====== Data for the task ======

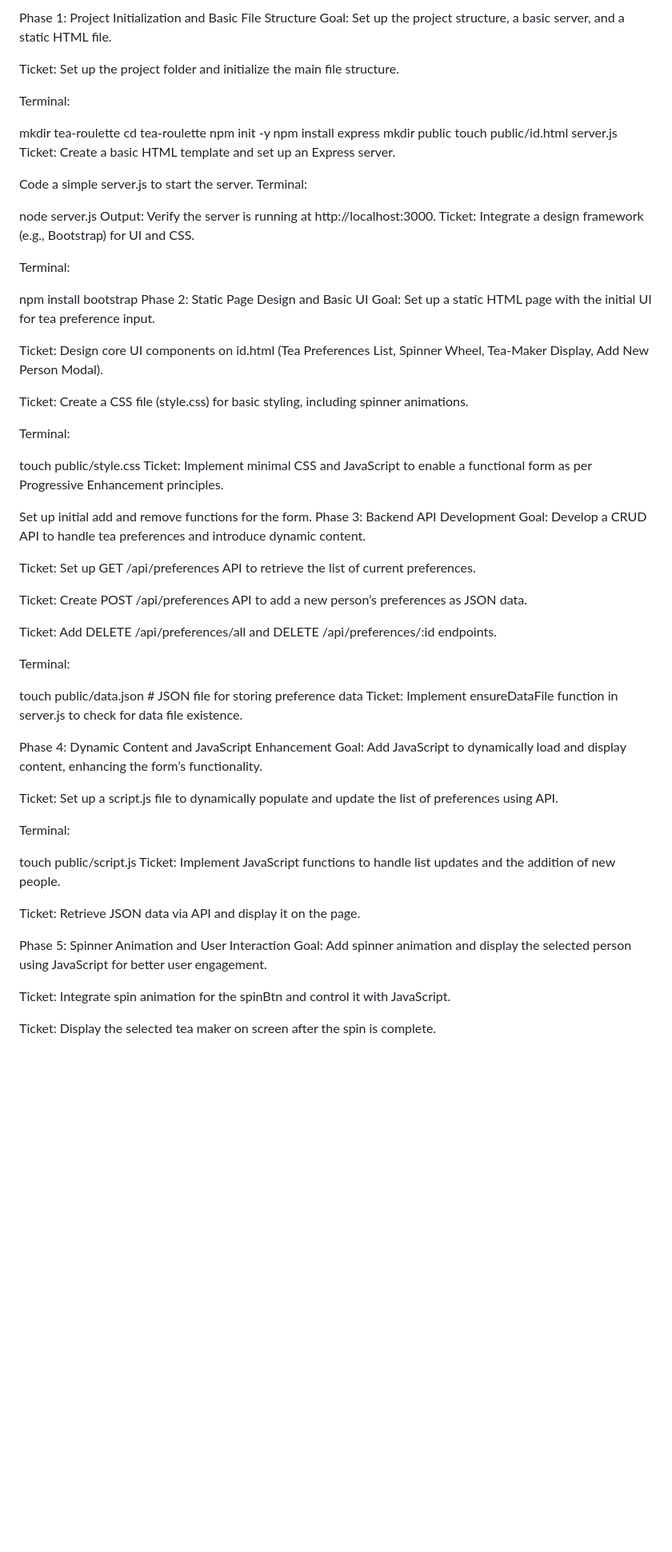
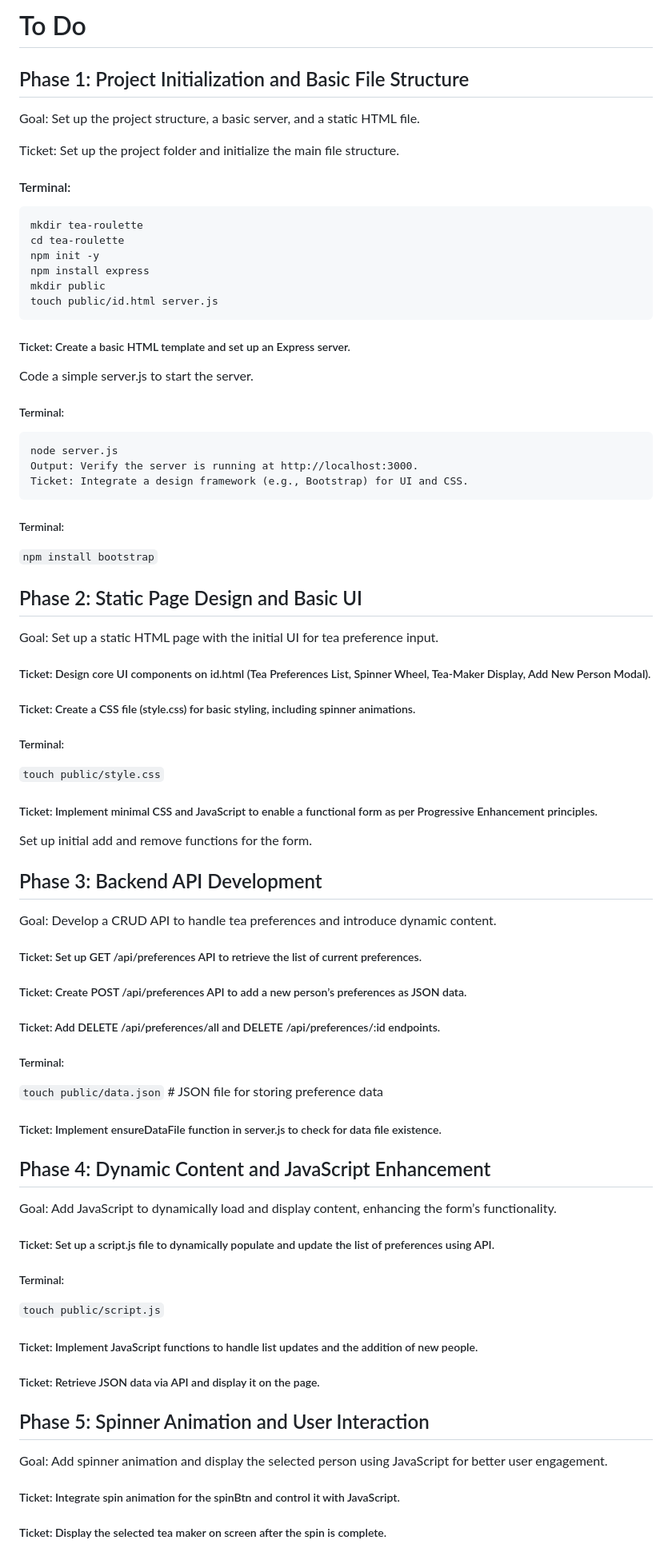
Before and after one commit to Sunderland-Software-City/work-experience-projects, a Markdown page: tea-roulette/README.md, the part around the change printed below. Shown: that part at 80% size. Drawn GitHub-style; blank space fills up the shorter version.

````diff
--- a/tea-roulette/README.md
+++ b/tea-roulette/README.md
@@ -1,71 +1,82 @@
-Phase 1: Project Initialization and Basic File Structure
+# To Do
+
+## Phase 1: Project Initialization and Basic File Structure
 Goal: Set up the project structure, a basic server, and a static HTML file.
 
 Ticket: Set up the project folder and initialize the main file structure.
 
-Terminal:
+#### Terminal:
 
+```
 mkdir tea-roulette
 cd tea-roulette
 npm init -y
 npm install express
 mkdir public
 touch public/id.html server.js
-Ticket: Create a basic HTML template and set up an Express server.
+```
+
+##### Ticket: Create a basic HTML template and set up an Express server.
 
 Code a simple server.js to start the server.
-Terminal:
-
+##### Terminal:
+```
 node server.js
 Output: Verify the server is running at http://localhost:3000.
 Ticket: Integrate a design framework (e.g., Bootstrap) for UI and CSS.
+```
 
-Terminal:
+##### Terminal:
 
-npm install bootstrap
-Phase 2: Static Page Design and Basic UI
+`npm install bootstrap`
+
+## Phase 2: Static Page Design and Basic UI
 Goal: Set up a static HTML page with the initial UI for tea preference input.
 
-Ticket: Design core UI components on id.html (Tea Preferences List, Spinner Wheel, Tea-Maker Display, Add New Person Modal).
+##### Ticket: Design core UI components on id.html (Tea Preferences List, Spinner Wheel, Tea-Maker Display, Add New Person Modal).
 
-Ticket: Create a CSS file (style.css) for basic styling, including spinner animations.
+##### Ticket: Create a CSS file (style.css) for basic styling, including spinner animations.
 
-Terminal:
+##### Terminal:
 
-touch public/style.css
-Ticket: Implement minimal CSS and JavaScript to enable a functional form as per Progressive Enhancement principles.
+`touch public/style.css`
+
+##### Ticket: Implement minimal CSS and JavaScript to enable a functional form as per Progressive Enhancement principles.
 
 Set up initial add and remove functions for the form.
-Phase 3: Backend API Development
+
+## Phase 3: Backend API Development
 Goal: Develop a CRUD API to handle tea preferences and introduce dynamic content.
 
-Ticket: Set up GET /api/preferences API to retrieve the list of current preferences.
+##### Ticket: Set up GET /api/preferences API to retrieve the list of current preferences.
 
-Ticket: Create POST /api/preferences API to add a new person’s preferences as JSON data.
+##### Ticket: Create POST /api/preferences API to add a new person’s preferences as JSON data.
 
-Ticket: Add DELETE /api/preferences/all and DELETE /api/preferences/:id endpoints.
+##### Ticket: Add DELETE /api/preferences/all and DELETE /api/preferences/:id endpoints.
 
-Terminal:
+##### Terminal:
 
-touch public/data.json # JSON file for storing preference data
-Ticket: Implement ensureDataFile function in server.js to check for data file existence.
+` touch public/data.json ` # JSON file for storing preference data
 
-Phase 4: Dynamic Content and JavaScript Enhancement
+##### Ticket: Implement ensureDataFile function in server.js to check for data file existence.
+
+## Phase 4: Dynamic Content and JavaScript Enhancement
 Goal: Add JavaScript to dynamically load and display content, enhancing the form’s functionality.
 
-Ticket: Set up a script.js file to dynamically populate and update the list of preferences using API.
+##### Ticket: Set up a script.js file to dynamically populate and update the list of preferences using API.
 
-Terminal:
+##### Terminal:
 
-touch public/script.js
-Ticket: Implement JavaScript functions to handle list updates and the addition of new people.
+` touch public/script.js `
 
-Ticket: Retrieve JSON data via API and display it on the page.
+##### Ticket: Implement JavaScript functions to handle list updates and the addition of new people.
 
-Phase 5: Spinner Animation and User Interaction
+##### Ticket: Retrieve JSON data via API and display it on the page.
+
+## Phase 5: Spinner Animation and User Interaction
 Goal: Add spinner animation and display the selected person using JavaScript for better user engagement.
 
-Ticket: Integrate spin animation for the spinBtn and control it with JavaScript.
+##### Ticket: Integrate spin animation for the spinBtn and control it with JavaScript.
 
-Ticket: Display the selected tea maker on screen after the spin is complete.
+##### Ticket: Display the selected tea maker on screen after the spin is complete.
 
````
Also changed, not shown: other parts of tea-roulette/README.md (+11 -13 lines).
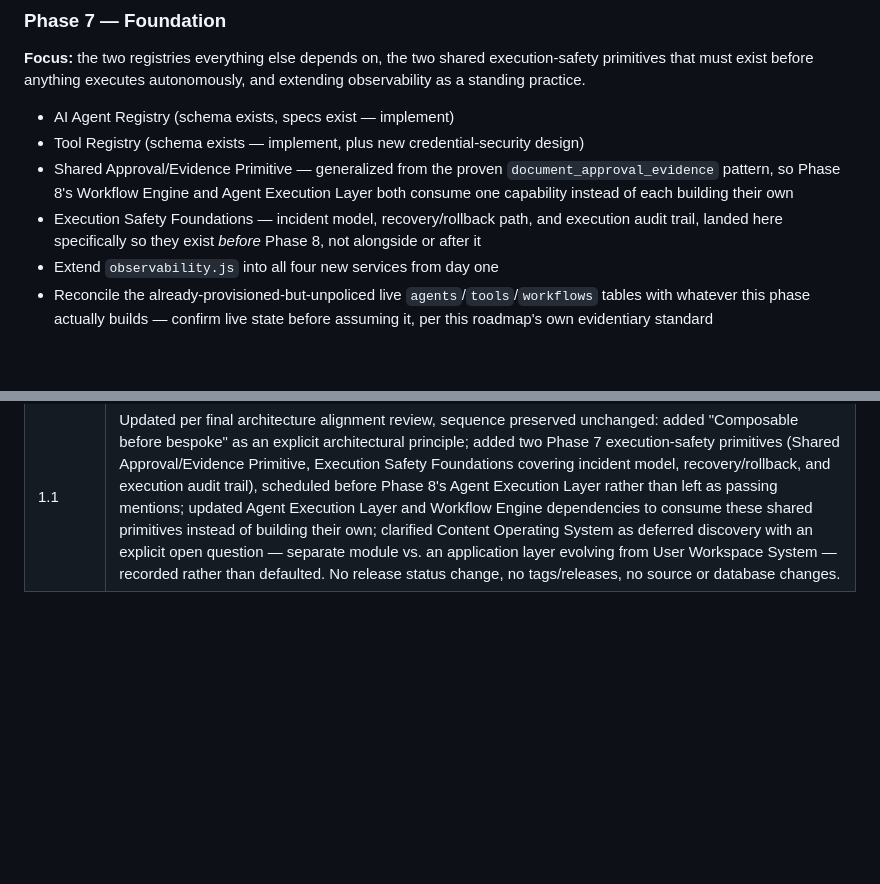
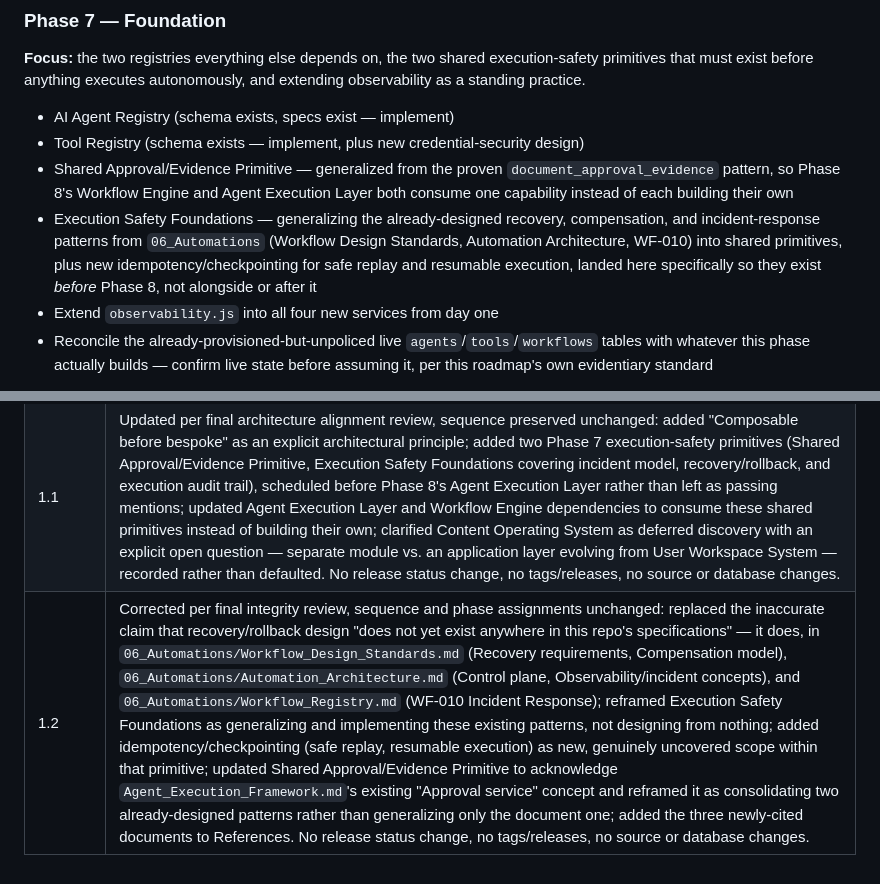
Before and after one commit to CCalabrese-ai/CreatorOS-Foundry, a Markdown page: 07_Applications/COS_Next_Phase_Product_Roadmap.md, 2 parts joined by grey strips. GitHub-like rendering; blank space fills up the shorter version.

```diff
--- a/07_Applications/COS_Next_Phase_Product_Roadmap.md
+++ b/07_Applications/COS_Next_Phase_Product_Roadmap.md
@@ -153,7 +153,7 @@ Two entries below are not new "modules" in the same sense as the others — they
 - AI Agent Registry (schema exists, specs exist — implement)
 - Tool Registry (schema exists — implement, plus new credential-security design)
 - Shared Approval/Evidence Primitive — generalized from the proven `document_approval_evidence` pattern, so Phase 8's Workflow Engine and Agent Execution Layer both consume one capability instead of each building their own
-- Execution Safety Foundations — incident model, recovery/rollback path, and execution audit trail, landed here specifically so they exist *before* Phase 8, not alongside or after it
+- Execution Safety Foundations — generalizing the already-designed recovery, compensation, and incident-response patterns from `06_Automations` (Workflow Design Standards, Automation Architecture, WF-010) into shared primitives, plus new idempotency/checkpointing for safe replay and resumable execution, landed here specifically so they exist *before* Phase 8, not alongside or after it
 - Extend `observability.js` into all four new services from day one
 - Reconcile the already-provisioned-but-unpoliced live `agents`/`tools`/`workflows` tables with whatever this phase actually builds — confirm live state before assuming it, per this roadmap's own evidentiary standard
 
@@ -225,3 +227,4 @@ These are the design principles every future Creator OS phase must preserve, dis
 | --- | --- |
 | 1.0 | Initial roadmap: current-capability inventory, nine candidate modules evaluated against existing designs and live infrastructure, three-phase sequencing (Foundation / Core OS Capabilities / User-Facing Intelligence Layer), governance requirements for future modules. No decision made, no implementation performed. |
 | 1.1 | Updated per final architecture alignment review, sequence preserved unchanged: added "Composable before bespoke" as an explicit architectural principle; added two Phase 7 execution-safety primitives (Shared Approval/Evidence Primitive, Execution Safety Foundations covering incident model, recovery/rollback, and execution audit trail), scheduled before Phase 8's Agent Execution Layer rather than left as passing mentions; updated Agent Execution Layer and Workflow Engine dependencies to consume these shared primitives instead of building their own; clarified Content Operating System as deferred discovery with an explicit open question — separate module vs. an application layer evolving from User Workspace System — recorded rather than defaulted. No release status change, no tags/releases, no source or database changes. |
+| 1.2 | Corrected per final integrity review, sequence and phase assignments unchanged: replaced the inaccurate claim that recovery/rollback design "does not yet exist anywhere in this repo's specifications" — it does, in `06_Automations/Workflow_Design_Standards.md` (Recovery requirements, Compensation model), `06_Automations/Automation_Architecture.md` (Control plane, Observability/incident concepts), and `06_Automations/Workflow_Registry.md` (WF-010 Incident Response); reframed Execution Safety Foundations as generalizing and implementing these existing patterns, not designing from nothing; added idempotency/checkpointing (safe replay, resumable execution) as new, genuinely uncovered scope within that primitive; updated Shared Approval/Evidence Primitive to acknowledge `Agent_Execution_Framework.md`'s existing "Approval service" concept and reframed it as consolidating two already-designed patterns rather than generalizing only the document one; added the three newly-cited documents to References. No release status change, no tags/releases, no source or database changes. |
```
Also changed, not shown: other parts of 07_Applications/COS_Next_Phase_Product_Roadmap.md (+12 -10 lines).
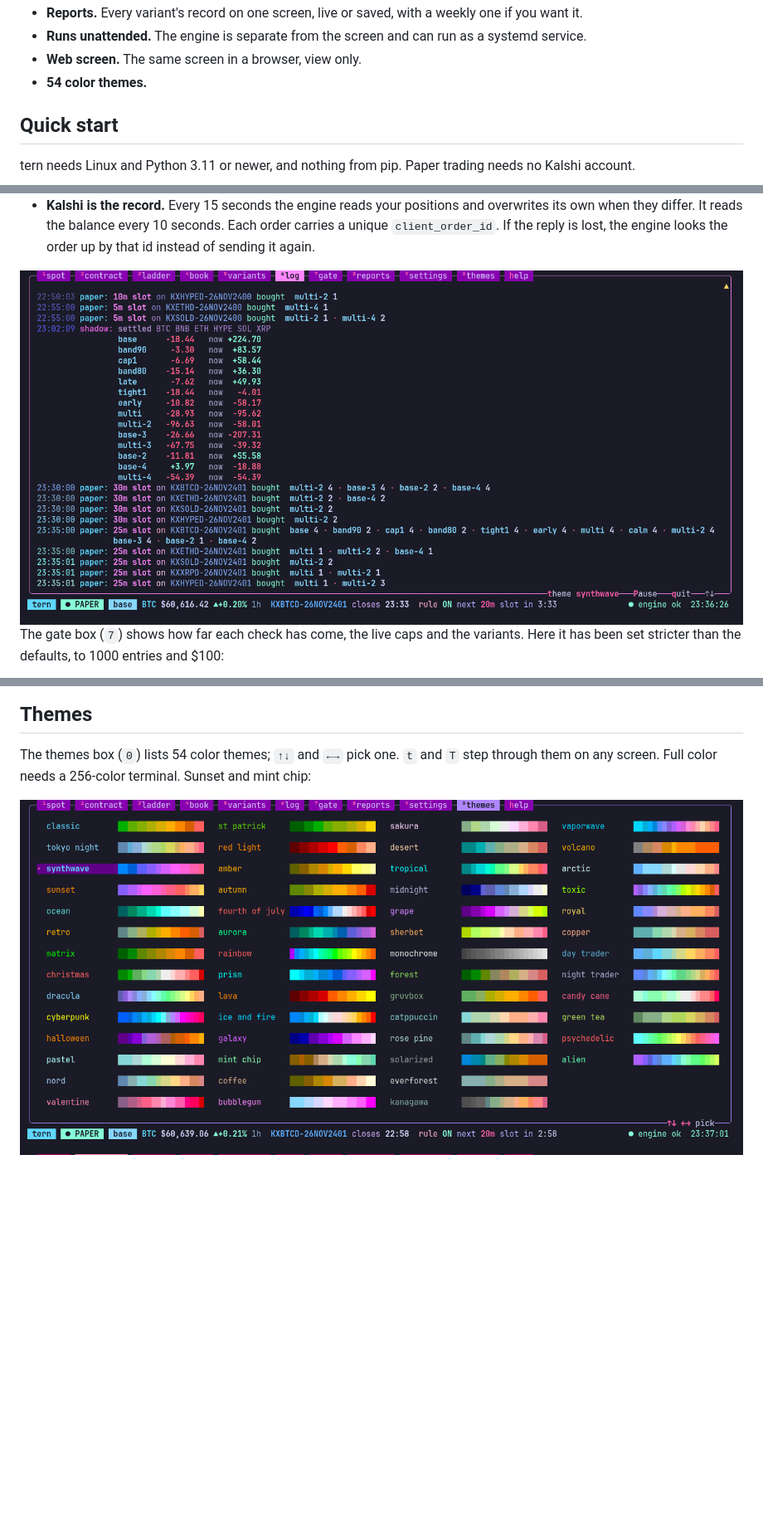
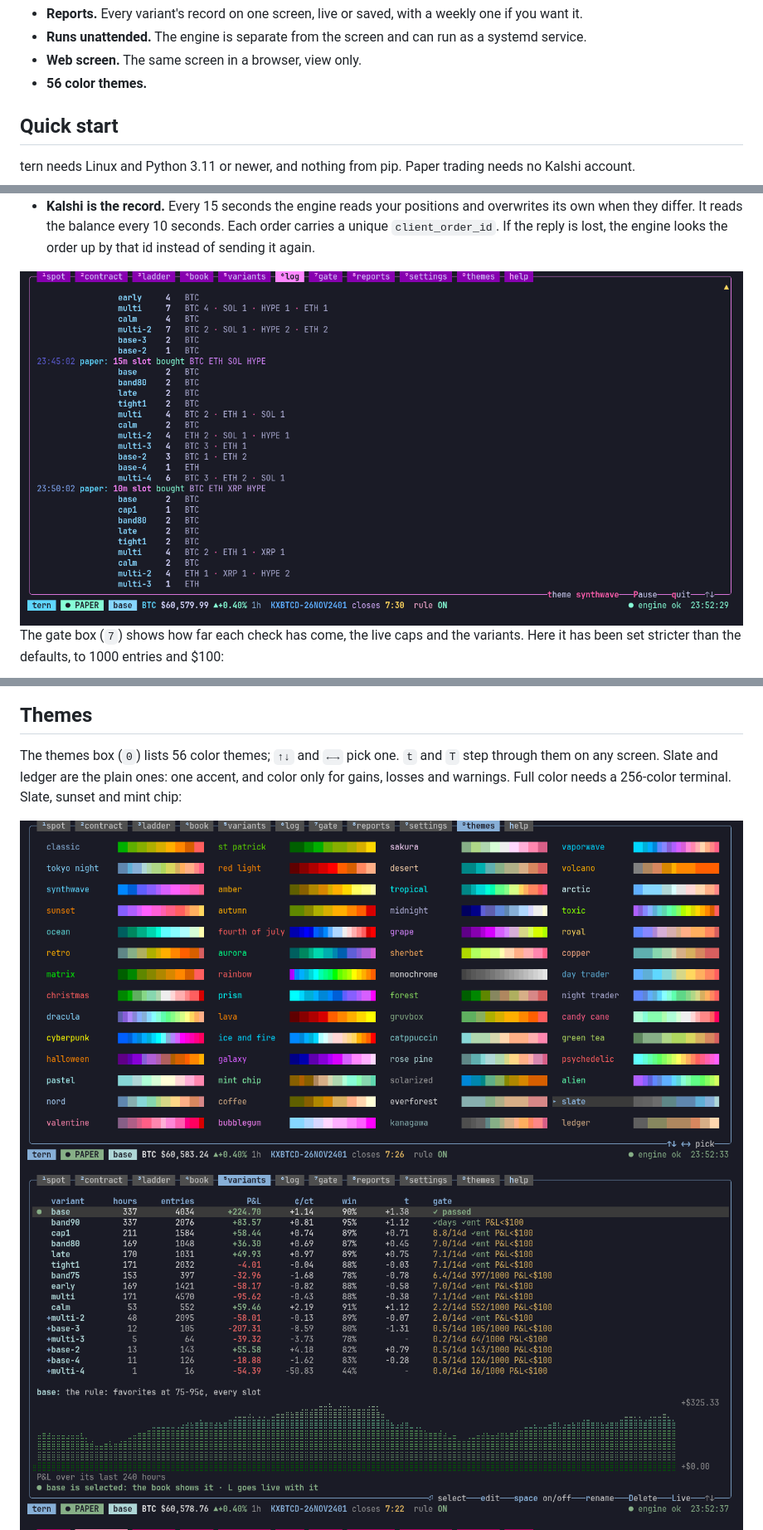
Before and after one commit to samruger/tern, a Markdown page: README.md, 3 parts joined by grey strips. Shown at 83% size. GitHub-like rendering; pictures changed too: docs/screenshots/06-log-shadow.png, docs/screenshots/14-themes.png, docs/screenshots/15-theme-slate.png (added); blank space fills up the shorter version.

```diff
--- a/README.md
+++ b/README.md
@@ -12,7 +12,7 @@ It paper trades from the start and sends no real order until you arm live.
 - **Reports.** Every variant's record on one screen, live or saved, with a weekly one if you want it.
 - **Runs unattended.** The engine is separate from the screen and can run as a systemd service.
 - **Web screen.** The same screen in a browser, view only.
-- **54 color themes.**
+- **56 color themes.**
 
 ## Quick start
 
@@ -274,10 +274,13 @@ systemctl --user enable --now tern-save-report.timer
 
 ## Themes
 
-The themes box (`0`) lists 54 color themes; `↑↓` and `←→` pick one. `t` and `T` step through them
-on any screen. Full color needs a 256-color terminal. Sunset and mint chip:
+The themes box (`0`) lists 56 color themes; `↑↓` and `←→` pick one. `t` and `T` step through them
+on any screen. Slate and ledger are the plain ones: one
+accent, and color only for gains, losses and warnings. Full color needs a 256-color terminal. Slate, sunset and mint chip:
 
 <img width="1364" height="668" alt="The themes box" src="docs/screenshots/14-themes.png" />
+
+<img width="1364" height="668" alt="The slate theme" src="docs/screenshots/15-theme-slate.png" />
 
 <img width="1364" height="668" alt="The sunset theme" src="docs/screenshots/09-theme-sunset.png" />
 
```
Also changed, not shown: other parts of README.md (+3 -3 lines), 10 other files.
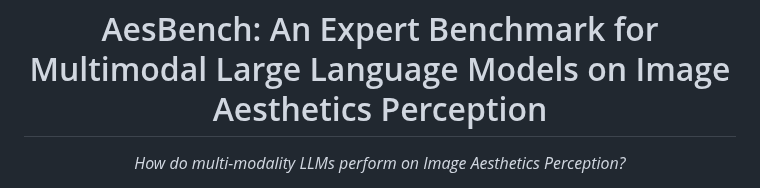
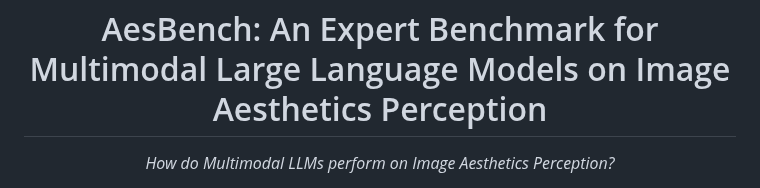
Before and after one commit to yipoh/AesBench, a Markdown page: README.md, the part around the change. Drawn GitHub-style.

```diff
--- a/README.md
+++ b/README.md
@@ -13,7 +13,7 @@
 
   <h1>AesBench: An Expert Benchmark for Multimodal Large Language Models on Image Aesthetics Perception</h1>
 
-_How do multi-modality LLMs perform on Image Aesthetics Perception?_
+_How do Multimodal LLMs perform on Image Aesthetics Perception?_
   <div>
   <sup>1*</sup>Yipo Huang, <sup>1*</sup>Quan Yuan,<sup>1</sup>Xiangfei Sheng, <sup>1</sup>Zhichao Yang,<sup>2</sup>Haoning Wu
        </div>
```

======

◆ **What you need to do**
Nothing but a number is expected: how many lines in the data above hold the word "Enhancement".

◆ **Finished exercise**
4